Aim of the task: Those lines of the following listing which contain the string "startFill" should be returned.
▼▼▼
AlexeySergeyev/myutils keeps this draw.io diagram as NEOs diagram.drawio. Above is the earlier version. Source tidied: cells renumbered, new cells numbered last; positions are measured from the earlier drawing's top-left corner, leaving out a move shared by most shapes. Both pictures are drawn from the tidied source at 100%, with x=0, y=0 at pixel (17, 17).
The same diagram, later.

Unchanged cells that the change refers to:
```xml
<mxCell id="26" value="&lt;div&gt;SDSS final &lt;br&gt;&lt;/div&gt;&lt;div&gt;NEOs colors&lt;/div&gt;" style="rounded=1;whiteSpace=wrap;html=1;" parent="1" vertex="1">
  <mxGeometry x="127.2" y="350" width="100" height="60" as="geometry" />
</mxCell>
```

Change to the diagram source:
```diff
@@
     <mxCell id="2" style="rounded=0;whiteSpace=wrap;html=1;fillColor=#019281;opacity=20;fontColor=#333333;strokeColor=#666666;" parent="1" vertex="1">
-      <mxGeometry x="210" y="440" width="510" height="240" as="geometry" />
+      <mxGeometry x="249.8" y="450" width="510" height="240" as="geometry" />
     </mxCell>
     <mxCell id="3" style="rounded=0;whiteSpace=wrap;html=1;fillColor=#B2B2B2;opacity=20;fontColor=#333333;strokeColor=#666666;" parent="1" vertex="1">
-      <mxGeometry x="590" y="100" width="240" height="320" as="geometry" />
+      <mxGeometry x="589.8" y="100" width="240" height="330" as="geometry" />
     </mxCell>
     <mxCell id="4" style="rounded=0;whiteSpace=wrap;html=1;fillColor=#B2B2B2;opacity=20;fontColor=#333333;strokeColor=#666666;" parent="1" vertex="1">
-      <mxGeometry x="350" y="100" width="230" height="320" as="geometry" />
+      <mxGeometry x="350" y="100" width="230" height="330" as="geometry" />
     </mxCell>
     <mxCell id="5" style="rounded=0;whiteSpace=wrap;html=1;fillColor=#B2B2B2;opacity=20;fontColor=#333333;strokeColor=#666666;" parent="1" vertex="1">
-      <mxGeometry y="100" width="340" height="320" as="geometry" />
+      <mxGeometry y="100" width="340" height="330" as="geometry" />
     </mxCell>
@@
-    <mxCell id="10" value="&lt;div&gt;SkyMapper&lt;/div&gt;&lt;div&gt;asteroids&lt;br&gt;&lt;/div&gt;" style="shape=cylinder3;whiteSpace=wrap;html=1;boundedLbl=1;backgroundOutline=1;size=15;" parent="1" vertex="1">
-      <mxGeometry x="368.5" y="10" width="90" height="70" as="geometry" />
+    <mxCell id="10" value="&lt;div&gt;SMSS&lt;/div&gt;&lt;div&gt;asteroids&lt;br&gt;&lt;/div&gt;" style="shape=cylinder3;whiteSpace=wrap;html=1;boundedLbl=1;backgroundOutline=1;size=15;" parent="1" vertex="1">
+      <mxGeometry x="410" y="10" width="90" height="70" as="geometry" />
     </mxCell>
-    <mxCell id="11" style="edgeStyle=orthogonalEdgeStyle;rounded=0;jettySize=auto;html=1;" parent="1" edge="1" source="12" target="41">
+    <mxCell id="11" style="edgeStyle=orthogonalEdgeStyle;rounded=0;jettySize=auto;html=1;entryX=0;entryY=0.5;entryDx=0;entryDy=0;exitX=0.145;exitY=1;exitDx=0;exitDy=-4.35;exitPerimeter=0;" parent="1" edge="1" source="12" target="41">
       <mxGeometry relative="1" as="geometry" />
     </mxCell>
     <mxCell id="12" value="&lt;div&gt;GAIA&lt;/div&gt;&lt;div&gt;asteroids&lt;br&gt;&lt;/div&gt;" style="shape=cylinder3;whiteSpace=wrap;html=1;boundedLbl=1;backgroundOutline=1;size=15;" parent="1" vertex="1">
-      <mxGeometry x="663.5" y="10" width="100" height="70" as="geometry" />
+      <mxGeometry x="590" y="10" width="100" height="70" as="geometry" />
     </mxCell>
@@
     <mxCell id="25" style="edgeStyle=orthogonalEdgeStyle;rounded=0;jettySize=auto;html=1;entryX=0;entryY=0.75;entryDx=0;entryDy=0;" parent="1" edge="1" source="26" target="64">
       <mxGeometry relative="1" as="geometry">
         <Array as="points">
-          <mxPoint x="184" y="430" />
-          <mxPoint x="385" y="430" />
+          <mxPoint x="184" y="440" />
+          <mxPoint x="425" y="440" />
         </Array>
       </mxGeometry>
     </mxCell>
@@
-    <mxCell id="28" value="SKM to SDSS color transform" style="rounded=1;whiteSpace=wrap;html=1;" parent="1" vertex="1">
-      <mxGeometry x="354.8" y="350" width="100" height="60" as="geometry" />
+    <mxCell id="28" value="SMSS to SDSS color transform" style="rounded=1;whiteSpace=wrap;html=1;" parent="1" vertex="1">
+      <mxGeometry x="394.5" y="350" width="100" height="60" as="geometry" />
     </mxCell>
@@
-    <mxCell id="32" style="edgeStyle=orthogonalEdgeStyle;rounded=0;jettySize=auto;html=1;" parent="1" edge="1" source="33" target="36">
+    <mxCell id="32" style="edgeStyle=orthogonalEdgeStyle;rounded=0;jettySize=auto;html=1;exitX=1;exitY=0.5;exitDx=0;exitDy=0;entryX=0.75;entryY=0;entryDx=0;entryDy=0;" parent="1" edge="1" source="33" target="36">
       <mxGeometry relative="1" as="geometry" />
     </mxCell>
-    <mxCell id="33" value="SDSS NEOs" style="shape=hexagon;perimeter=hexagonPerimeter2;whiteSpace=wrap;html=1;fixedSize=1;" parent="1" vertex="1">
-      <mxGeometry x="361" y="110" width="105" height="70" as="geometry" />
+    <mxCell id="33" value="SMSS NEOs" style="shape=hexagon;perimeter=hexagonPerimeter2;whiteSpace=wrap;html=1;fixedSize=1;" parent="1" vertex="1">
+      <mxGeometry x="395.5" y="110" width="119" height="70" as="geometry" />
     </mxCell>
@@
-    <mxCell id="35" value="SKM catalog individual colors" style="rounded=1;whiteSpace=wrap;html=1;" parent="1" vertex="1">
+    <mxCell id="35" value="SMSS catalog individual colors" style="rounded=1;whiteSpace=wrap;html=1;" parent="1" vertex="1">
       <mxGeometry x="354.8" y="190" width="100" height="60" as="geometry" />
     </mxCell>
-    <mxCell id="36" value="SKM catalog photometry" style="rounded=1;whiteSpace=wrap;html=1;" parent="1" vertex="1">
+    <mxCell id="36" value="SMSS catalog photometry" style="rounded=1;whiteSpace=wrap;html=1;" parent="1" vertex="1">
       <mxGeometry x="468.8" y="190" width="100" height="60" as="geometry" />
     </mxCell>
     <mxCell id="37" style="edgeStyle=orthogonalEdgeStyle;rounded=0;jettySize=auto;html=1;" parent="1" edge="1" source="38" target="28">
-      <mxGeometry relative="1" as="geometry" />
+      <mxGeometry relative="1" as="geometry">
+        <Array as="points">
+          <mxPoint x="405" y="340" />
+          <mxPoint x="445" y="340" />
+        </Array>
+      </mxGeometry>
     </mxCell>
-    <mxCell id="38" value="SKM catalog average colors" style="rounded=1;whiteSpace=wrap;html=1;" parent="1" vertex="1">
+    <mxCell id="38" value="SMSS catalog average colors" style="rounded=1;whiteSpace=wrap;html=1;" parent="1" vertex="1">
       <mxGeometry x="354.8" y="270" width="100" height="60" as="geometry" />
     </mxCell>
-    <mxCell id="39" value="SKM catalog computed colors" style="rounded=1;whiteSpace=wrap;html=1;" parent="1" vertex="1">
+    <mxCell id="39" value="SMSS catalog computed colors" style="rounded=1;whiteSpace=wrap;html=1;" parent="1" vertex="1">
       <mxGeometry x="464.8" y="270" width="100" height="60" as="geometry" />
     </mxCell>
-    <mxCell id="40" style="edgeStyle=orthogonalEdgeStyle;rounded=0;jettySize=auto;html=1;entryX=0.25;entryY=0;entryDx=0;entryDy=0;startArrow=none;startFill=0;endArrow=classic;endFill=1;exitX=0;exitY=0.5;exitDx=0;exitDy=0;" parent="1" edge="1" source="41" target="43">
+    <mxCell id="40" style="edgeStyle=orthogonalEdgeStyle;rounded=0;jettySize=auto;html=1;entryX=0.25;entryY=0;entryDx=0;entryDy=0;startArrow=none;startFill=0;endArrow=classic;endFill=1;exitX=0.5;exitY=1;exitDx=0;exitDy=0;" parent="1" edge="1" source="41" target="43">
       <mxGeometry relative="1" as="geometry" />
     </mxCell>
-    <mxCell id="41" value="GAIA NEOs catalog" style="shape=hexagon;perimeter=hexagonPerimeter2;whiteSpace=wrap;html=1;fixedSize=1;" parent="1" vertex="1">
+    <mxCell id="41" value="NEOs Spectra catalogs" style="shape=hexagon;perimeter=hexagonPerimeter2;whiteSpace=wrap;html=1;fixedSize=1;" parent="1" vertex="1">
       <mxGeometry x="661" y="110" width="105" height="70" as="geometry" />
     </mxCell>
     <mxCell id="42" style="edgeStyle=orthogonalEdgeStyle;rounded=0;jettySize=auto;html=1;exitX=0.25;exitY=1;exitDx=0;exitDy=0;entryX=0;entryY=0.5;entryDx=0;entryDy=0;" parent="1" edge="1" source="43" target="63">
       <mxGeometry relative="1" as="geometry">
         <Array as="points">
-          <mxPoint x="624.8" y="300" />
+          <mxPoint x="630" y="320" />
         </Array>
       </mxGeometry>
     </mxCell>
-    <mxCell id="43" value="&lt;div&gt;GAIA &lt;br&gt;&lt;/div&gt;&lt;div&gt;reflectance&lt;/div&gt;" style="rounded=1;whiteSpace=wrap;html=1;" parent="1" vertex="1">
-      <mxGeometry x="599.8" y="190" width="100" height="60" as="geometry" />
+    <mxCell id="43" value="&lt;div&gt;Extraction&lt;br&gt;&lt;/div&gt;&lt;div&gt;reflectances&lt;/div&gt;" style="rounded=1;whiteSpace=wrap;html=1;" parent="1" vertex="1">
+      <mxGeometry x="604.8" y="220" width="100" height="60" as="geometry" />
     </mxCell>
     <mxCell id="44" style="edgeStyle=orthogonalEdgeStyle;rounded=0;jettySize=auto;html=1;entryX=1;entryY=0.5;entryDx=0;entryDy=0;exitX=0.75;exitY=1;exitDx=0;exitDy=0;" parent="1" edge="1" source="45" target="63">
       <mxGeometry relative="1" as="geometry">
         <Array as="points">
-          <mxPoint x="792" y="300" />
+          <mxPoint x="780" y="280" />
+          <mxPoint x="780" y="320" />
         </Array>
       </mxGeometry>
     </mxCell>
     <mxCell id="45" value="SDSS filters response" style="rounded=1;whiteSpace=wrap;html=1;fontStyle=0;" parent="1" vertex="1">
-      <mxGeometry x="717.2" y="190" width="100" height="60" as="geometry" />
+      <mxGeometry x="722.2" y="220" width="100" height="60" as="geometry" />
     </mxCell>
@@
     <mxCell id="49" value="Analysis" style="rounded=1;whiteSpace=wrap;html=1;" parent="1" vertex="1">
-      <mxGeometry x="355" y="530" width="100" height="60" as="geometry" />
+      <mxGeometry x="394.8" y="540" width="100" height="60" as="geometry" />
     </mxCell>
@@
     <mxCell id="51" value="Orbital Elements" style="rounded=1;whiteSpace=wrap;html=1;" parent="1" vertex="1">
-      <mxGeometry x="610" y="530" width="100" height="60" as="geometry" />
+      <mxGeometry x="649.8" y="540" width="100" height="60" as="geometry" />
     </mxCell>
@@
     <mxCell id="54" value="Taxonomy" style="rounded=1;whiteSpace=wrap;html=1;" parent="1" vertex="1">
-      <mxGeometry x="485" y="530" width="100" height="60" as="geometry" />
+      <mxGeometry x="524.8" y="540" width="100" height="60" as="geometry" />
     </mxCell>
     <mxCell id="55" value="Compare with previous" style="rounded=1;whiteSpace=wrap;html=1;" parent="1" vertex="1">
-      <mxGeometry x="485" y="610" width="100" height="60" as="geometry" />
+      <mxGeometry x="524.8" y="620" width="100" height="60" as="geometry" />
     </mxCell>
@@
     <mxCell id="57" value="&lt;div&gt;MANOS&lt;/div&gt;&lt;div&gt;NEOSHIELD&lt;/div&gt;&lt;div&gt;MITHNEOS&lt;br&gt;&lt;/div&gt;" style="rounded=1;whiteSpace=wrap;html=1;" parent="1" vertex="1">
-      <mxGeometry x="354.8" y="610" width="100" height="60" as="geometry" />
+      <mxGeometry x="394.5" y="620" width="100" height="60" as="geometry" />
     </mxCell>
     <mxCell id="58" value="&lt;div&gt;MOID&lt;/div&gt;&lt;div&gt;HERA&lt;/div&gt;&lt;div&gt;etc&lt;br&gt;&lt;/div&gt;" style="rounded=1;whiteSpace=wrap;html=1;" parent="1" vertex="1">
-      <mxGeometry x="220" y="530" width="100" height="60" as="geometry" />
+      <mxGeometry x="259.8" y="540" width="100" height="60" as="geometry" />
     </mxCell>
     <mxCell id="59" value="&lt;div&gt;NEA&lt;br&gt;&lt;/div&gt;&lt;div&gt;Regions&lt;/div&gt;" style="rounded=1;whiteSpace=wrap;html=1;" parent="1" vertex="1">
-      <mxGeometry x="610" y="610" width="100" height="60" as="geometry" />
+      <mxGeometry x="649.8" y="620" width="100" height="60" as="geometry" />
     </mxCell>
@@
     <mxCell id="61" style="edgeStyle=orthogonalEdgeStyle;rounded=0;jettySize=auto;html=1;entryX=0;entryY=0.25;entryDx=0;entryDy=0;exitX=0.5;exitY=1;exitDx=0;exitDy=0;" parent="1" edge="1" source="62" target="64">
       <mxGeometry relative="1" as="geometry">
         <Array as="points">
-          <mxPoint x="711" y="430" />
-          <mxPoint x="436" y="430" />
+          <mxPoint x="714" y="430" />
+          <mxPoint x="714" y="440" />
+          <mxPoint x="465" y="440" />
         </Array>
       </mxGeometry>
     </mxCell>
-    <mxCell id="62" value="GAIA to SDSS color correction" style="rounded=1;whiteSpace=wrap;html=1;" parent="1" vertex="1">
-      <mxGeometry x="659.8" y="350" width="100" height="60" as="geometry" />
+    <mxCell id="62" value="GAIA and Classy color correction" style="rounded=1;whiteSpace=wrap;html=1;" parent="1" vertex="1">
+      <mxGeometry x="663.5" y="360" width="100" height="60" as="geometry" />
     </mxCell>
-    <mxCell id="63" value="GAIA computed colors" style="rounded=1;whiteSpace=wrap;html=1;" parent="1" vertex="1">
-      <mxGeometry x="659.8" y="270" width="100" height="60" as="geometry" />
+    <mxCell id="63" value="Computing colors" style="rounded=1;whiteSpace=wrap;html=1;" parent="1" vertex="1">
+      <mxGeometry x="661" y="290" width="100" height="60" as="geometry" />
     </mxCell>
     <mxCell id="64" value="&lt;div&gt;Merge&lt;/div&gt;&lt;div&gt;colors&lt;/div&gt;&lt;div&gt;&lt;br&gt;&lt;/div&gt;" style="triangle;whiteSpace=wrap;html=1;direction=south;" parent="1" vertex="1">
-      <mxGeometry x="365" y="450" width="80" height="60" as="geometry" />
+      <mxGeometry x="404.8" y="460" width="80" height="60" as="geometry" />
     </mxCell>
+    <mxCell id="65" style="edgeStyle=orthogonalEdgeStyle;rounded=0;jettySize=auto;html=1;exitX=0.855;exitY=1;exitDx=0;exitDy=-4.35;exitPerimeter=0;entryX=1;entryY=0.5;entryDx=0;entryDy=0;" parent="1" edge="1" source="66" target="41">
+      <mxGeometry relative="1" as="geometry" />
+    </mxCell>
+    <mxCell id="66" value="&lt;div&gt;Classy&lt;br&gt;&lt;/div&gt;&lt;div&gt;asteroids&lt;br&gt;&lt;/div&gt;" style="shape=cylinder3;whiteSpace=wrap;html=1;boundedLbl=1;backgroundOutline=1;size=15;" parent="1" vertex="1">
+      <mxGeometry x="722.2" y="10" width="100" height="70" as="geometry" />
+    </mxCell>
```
▲▲▲
Result of the exercise:
-    <mxCell id="40" style="edgeStyle=orthogonalEdgeStyle;rounded=0;jettySize=auto;html=1;entryX=0.25;entryY=0;entryDx=0;entryDy=0;startArrow=none;startFill=0;endArrow=classic;endFill=1;exitX=0;exitY=0.5;exitDx=0;exitDy=0;" parent="1" edge="1" source="41" target="43">
+    <mxCell id="40" style="edgeStyle=orthogonalEdgeStyle;rounded=0;jettySize=auto;html=1;entryX=0.25;entryY=0;entryDx=0;entryDy=0;startArrow=none;startFill=0;endArrow=classic;endFill=1;exitX=0.5;exitY=1;exitDx=0;exitDy=0;" parent="1" edge="1" source="41" target="43">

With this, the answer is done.